The Denver conference, which is being held virtually this year starting Sunday, is also expected to generate discussions about fiscal responsibility, given gold’s near-30% rise this year, and how much free cash flow should go to shareholders. But ESG is the one issue that can rile up investors and miners even more than cash.
“Often it’s the first, and sometimes the only, discussion when we’re meeting with investors in Europe,” Tom Palmer, CEO of top producer Newmont Corp., said by phone. At the World Economic Forum in Davos in January, many times “the only topic of discussion was around carbon intensity and the work that’s being done to reduce greenhouse-gas emissions.”
Like any extractive industry, mining by nature damages the environment. Companies also come into conflict with local communities or raise the ire of shareholders on corporate governance issues.
But unlike miners of copper or battery-metals, for instance, gold producers may face more skepticism from ESG-minded investors. That’s because gold, which is mainly used to produce jewelry and acts as a store of value in bars and coins — has less utility in advancing a green economy.
“Gold’s an odd thing because most of it sits in vaults around the world gathering dust,” B2Gold Corp. CEO Clive Johnson said by phone.
Gold miners nonetheless can reach the highest ESG standards, Johnson said, and a company’s success should be “defined by your community relations, your safety at your mines, the things you do for your employees.” The gold-mining industry has shown its worth during the Covid-19 health crisis by helping local communities, continuing to work responsibly and keeping people employed, he said.
Still, the sector has had to overcome a sometimes checkered reputation on environmental, social and management issues. And high-profile incidents in and outside the gold-mining industry have stymied the rehabilitation process. High gold prices boost the appeal to dig for gold and threaten to increase illegal operations.
ESG has really “taken a spotlight” in the past five years, said Jon Lamb, a portfolio manager at Orion Resource Partners.
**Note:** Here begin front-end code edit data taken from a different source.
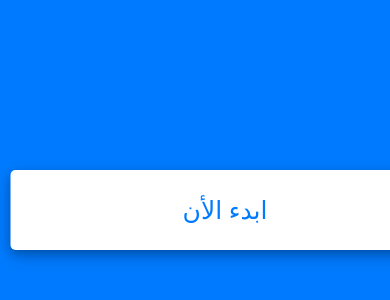
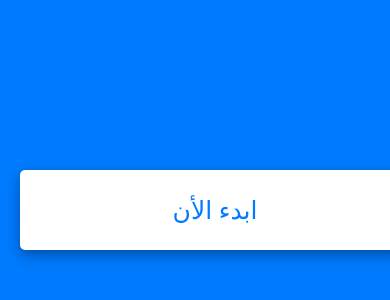
Before and after one commit to AhmedNaeem1000/Aplication_Quiz, a plain HTML site: page nozm.html in a window 390 px wide. Shown: the part 212-512 px from the top of the page. Drawn offline with Linux system fonts and the light colour scheme.

Commit message:
Update mobile-screen.css

```diff
--- a/mobile-screen.css
+++ b/mobile-screen.css
@@ -22,9 +22,9 @@
 }
 
 .start_btn  {
-  margin-left:30px;
+  margin-left:20px;
   text-align: center;
-  width: 110%;
+  width: 100%;
   font-size: 40px;
   font-weight: 600;
   color: #007bff;
```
Events like the fatal Vale SA tailings-dam disaster in Brazil in 2019 or the destruction of Aboriginal heritage sites at a Rio Tinto Group mine in Australia this year have made such issues even more prominent.
“All these items put a very vivid image for people in the sector, people outside the sector, as to what the damage could be from mining,” Lamb said by phone.
For Newmont’s Palmer, the most important part of ESG is governance.
“That G should almost be at the front of the acronym,” he said. “Strong governance is the essential foundation in order to be able to support sustainable environmental and social performance.”
(By Steven Frank, Yvonne Yue Li and Felix Njini)